I suspect it’s true that many organisations are highly successful almost despite everything that they do in the formal space to make themselves so. They are successful not because of hierarchy, rules, systems, or control, but rather because they are full of people who strive hard to make them so. People who collectivise into tightly bonded tribal units, exist within a network of trust and social consequence, and who have found pride in what they do. The system is successful in ways that it does not understand, but it seeks to understand it’s own success in visible spaces it understands well. And it convinces itself that this is the full picture.

The post hoc rationalisation of success

The formal system keeps going, not simply because it’s too stubborn to change, but partly because it engages in a type of post hoc rationalisation: we try to be successful, we see some success, therefore, everything we did to make us successful has worked. There is an assumption of cause that is simply not justified. And where measurement occurs, it’s often a measure of what’s easy to measure, rather than a measure of what really counts.

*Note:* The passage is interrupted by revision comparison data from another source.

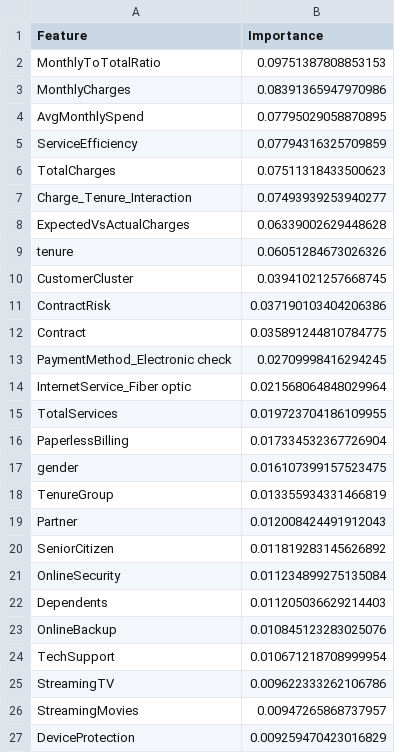
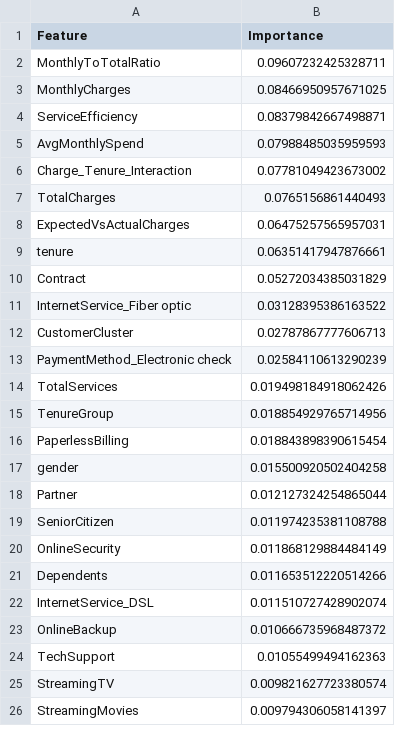
Before and after one commit to MoazIbrahem/Customer-Churn-Prediction, a CSV file: data/rf_importance.csv, drawn as a sheet; only a part is shown; the diff covers the shown part only.

```diff
--- a/data/rf_importance.csv
+++ b/data/rf_importance.csv
@@ -1,27 +1,26 @@
 Feature,Importance
-MonthlyToTotalRatio,0.09751387808853153
-MonthlyCharges,0.08391365947970986
-AvgMonthlySpend,0.07795029058870895
-ServiceEfficiency,0.07794316325709859
-TotalCharges,0.07511318433500623
-Charge_Tenure_Interaction,0.07493939253940277
-ExpectedVsActualCharges,0.06339002629448628
-tenure,0.06051284673026326
-CustomerCluster,0.03941021257668745
-ContractRisk,0.037190103404206386
-Contract,0.035891244810784775
-PaymentMethod_Electronic check,0.02709998416294245
-InternetService_Fiber optic,0.021568064848029964
-TotalServices,0.019723704186109955
-PaperlessBilling,0.017334532367726904
-gender,0.016107399157523475
-TenureGroup,0.013355934331466819
-Partner,0.012008424491912043
-SeniorCitizen,0.011819283145626892
-OnlineSecurity,0.011234899275135084
-Dependents,0.011205036629214403
-OnlineBackup,0.010845123283025076
-TechSupport,0.010671218708999954
-StreamingTV,0.009622333262106786
-StreamingMovies,0.00947265868737957
-DeviceProtection,0.009259470423016829
+MonthlyToTotalRatio,0.09607232425328711
+MonthlyCharges,0.08466950957671025
+ServiceEfficiency,0.08379842667498871
+AvgMonthlySpend,0.07988485035959593
+Charge_Tenure_Interaction,0.07781049423673002
+TotalCharges,0.0765156861440493
+ExpectedVsActualCharges,0.06475257565957031
+tenure,0.06351417947876661
+Contract,0.05272034385031829
+InternetService_Fiber optic,0.03128395386163522
+CustomerCluster,0.02787867777606713
+PaymentMethod_Electronic check,0.02584110613290239
+TotalServices,0.019498184918062426
+TenureGroup,0.018854929765714956
+PaperlessBilling,0.018843898390615454
+gender,0.015500920502404258
+Partner,0.012127324254865044
+SeniorCitizen,0.011974235381108788
+OnlineSecurity,0.011868129884484149
+Dependents,0.011653512220514266
+InternetService_DSL,0.011510727428902074
+OnlineBackup,0.010666735968487372
+TechSupport,0.01055499494162363
+StreamingTV,0.009821627723380574
+StreamingMovies,0.009794306058141397
```
Also changed, not shown: 2 added rows, 3 removed rows and 6 edited cells elsewhere in this file, data/classification_report.csv, data/feature_selection_summary.csv, 9 other files.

Perhaps it’s useful to think of ‘success’ in two ways: a formal understanding of the challenge, and a tacit capability embedded within the organisation. With formal learning, and rules based systems, you can achieve the former, but the latter, which is where true capability and momentum sits, requires us to accept that there is a second layer, a social aspect of the organisation that lies beyond that which we can easily see and measure, or at least can see and measure in a meaningful way.

I prefer to think of it like this: within the formal system, using everything at our disposal, we can create a scaffolding of knowledge, guidance, support, and space for experimentation, but we typically can’t ‘create’ capability or excellence. We can only create the space in which learning and effectiveness emerge.

Dynamic Tension

Within the tightly interwoven, tribal, and invisible social aspects of the organisation, at an individual, and collective level, we find true capability.

Our role, within the formal system should not be to rationalise our own brilliance, which almost implicitly reduces the role of community to servant, blindly following orders, but rather that of facilitator, enabler, grateful gatekeeper. Our formal roles should be ones of humility, not blind pride, or self congratulatory comfort.

Our formal leaders need to build their Social Leadership: reputation based authority, beyond the visible and controlled system. And our organisational structures should recognise capability outside the hierarchy, and be willing to recognise and thank it for what it achieves.

The Socially Dynamic Organisation will have this: a diversified strength of fantastic and adaptable formal systems, strong Social Leadership at every level, and a humility of action and intent, a recognition that our organisation should be nurtured as much as controlled, enabled as much as governed.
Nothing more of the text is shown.